PROBLEM TO WORK ON –
Only the number is needed: the count of lines in the records with the word "version".

(Records excerpted from a collection)
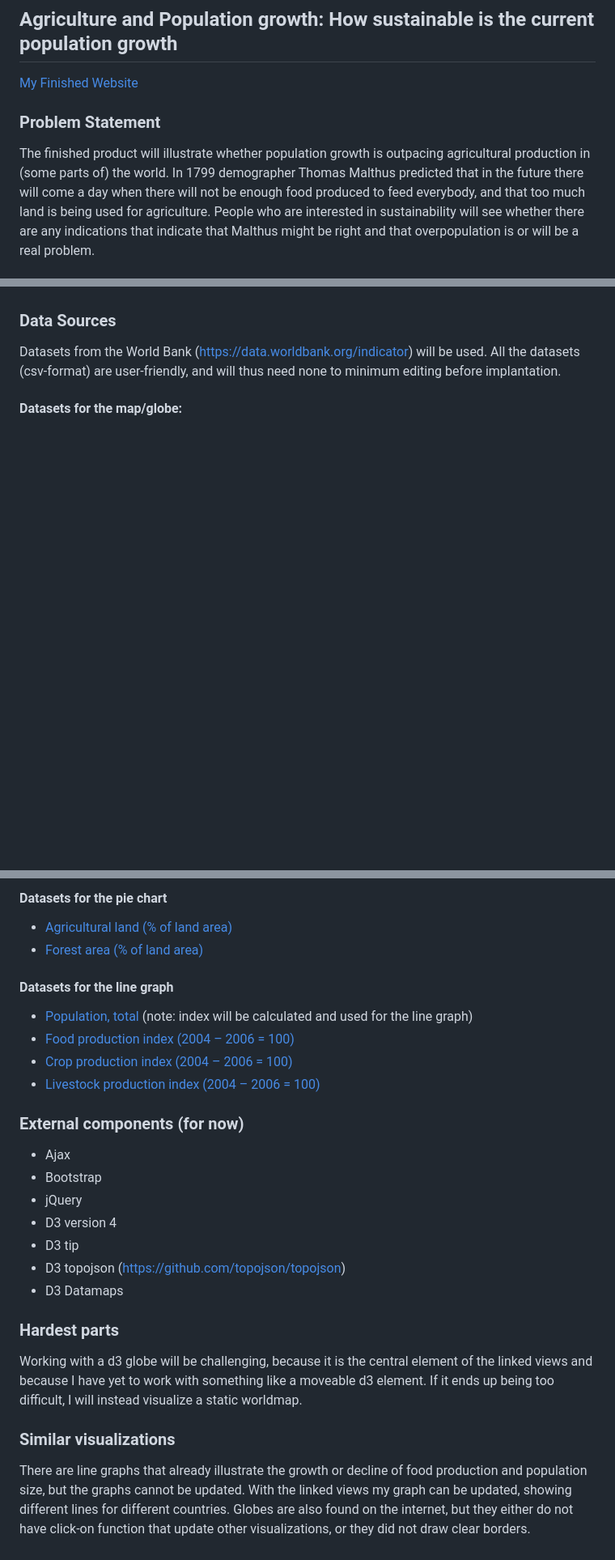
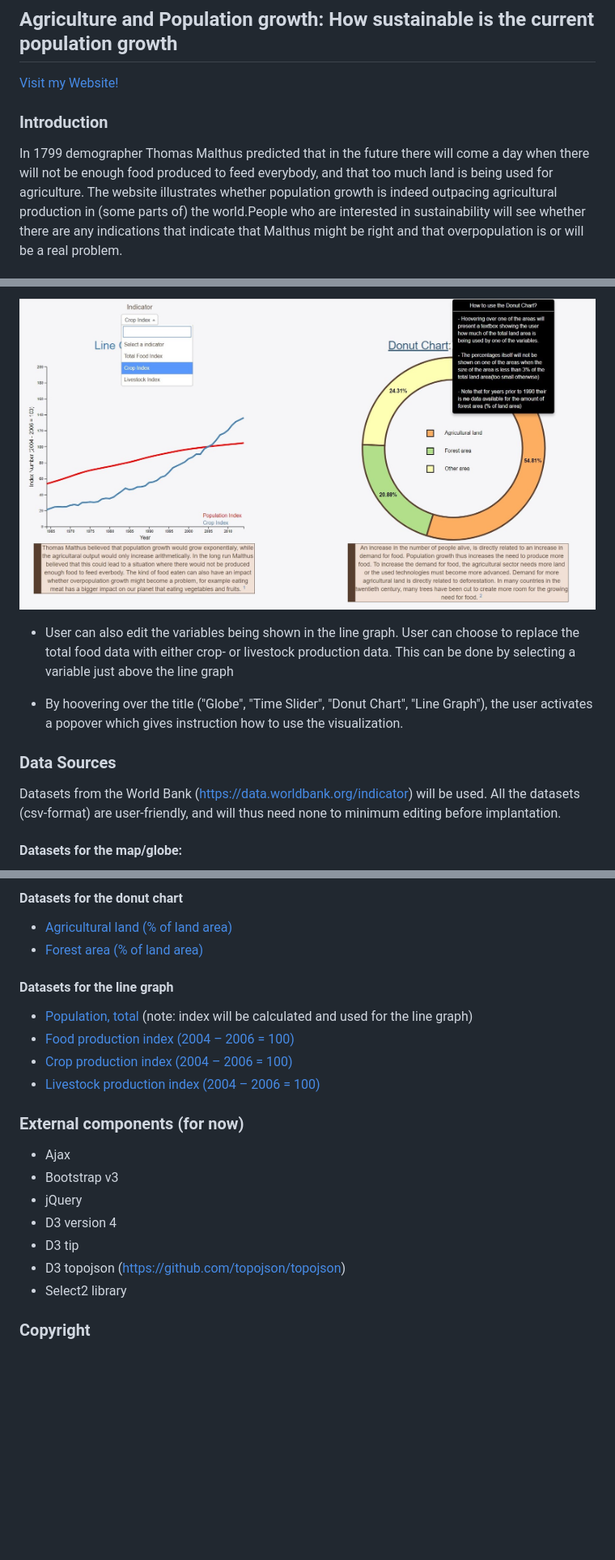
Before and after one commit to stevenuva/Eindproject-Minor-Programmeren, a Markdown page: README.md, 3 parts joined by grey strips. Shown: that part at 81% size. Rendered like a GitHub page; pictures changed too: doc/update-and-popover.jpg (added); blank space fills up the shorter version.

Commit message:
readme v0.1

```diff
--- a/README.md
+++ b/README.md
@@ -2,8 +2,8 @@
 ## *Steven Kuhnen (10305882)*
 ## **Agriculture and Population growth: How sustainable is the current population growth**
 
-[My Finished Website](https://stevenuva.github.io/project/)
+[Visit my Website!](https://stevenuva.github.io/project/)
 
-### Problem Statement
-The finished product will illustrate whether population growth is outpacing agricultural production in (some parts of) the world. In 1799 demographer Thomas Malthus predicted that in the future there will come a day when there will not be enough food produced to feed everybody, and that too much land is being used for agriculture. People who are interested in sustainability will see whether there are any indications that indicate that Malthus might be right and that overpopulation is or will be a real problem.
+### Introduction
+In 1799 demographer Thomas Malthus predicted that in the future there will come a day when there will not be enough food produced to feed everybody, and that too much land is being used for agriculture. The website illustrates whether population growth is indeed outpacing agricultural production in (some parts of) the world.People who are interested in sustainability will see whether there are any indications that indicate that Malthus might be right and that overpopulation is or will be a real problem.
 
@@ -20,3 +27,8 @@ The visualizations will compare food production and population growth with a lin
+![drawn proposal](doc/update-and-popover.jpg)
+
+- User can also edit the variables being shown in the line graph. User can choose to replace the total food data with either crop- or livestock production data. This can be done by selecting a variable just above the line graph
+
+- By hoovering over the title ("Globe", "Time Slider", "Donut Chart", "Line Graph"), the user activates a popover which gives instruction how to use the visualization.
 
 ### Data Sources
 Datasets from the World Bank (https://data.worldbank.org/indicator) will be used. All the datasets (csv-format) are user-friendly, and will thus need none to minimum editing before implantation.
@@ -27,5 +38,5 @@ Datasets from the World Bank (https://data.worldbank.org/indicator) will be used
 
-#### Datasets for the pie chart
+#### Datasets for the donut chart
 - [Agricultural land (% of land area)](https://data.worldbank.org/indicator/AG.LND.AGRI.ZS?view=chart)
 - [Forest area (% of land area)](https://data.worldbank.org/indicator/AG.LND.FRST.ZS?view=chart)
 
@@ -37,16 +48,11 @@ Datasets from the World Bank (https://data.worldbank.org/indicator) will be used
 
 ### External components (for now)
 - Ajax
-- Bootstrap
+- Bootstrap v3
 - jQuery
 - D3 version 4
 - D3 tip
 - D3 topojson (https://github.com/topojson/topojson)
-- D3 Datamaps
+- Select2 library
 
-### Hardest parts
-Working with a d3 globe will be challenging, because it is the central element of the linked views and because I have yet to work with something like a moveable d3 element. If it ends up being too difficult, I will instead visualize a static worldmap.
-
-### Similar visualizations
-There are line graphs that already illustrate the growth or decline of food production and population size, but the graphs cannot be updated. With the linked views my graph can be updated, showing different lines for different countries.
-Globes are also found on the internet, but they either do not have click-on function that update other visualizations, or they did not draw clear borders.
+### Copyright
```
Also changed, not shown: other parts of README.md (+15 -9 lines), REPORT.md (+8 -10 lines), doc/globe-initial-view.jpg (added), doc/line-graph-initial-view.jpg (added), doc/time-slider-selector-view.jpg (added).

* * *

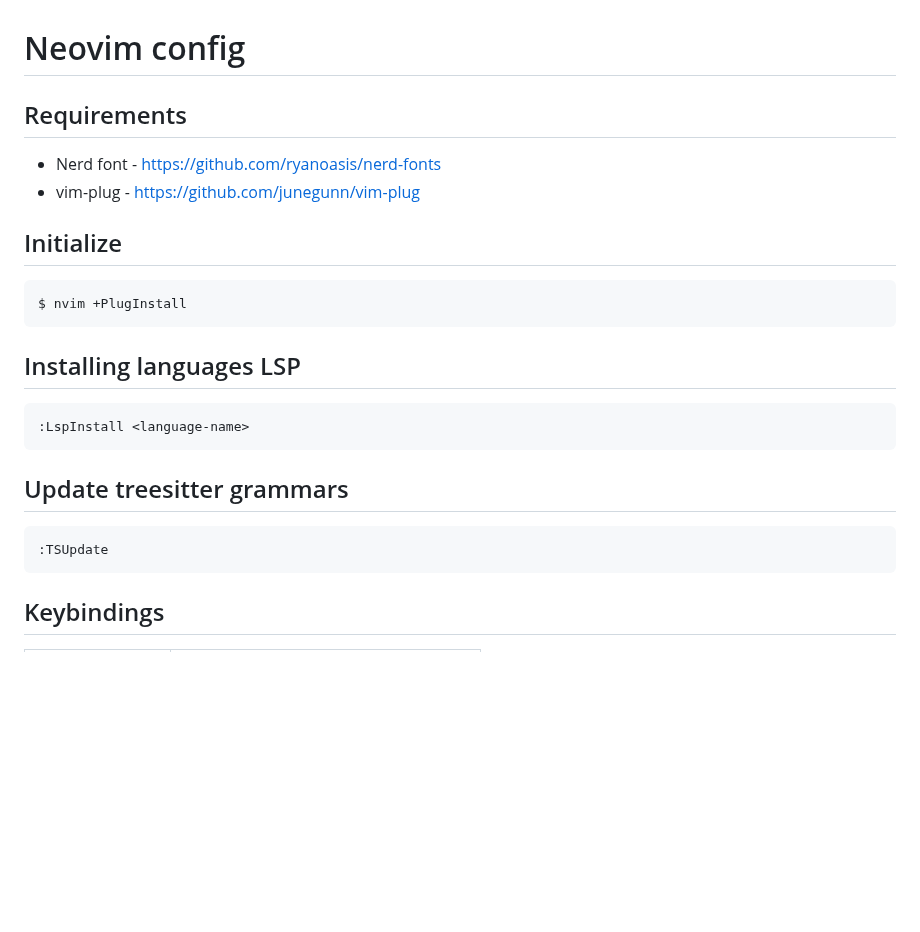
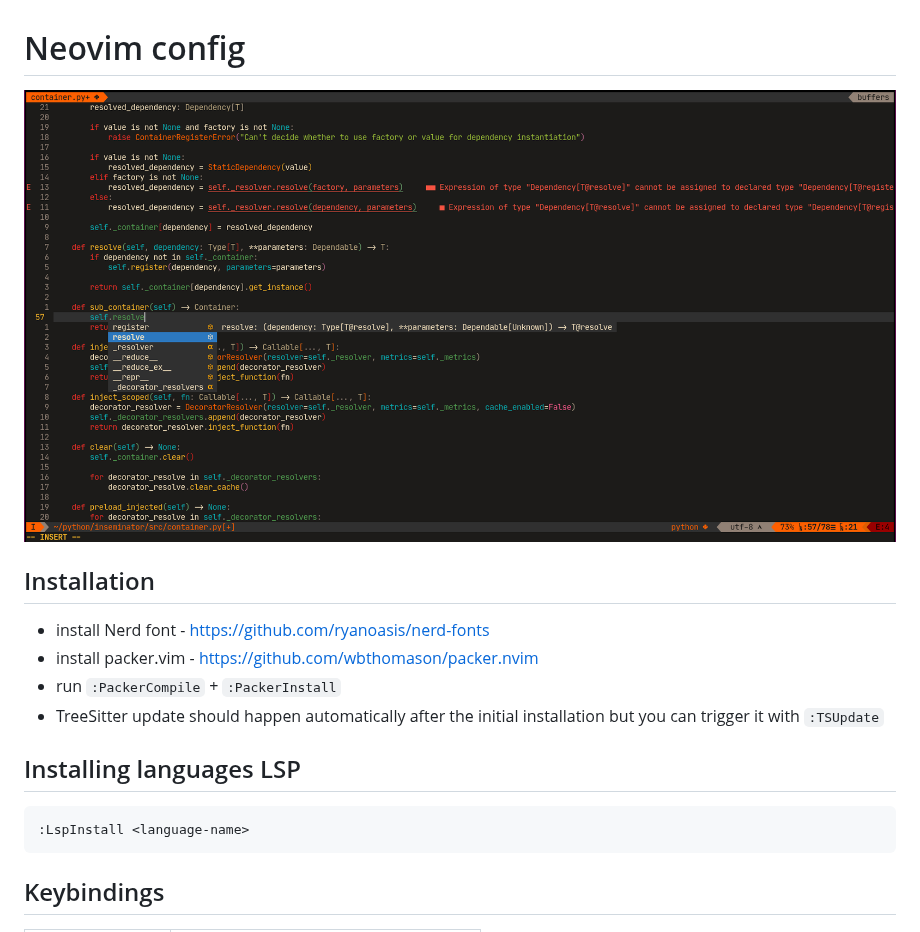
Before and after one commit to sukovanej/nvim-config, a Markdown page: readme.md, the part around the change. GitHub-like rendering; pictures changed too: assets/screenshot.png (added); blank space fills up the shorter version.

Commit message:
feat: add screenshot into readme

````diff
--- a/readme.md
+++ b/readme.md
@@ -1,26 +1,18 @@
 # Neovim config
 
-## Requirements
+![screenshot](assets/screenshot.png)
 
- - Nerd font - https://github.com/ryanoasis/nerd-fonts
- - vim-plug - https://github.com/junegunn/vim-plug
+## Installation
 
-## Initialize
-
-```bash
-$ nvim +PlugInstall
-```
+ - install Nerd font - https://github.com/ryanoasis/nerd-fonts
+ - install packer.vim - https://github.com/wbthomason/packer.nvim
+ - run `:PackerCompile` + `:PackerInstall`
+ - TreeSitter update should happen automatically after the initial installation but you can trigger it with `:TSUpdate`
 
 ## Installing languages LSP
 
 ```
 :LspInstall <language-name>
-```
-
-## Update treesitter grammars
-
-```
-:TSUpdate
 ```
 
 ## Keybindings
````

ANSWER SPACE –
3